=== WORK TO BE COMPLETED ===
Determine the number of lines in the entries below in which the word "style" appears, and reply with that number only.
-- DATA SHOWN follows --
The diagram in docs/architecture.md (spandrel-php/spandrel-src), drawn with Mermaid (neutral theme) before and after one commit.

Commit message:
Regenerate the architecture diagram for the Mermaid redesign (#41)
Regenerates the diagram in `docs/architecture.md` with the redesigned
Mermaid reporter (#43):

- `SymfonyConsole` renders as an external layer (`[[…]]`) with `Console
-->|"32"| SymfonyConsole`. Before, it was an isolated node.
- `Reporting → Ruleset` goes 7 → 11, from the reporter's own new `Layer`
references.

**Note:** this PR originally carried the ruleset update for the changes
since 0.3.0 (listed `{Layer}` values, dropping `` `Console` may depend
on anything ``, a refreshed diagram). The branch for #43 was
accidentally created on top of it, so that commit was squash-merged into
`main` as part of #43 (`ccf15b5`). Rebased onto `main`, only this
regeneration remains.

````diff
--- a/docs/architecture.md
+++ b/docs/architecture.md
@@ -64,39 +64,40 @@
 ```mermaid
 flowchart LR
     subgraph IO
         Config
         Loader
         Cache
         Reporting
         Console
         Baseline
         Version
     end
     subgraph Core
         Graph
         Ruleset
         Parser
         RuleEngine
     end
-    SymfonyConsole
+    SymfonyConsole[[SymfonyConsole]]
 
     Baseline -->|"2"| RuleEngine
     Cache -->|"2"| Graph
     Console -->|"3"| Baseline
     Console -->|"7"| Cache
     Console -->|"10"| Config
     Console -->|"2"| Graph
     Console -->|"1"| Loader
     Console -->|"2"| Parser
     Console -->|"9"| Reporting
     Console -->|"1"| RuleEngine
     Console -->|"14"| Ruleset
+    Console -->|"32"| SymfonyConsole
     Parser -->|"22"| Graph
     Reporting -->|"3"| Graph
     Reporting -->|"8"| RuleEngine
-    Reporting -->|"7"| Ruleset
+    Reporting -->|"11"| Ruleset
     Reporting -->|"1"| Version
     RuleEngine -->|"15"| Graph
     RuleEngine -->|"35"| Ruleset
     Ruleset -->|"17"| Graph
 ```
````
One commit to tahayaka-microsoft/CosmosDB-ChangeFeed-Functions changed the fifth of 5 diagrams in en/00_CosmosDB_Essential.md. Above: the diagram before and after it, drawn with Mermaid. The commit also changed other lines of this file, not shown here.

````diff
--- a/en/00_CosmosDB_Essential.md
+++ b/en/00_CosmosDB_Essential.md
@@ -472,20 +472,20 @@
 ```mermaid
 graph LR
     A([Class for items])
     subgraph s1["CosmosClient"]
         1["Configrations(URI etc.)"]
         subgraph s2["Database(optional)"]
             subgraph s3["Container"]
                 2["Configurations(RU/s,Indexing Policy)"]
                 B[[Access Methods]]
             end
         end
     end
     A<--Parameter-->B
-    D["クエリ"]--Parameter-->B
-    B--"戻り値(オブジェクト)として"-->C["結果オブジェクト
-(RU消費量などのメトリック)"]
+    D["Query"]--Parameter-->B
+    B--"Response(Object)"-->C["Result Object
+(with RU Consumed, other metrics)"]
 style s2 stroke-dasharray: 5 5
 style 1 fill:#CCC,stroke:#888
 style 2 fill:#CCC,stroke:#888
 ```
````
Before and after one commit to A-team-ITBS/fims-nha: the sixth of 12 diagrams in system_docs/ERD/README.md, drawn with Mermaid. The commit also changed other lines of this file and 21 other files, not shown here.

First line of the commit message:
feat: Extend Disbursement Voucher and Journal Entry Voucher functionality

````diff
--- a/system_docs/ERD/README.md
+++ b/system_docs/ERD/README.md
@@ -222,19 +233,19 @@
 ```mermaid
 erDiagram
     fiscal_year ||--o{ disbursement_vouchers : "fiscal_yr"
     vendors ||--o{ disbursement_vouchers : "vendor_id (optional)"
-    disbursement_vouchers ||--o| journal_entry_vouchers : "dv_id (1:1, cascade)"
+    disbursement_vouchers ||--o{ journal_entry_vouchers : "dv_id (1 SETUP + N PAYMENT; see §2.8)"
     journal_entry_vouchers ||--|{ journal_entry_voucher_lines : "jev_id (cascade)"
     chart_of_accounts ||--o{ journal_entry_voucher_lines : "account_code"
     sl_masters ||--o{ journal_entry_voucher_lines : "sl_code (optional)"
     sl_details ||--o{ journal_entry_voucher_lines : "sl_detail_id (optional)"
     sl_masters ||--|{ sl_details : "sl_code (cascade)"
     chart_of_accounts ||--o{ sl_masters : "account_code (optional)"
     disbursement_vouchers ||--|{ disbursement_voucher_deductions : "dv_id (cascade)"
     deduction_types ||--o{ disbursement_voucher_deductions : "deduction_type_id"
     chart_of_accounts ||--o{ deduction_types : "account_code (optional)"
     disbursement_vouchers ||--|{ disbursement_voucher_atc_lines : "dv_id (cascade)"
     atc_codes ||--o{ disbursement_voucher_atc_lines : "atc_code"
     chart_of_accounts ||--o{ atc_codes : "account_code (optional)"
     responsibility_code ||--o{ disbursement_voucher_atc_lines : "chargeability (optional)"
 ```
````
-- DATA SHOWN concluded --
=== RESULT ===
3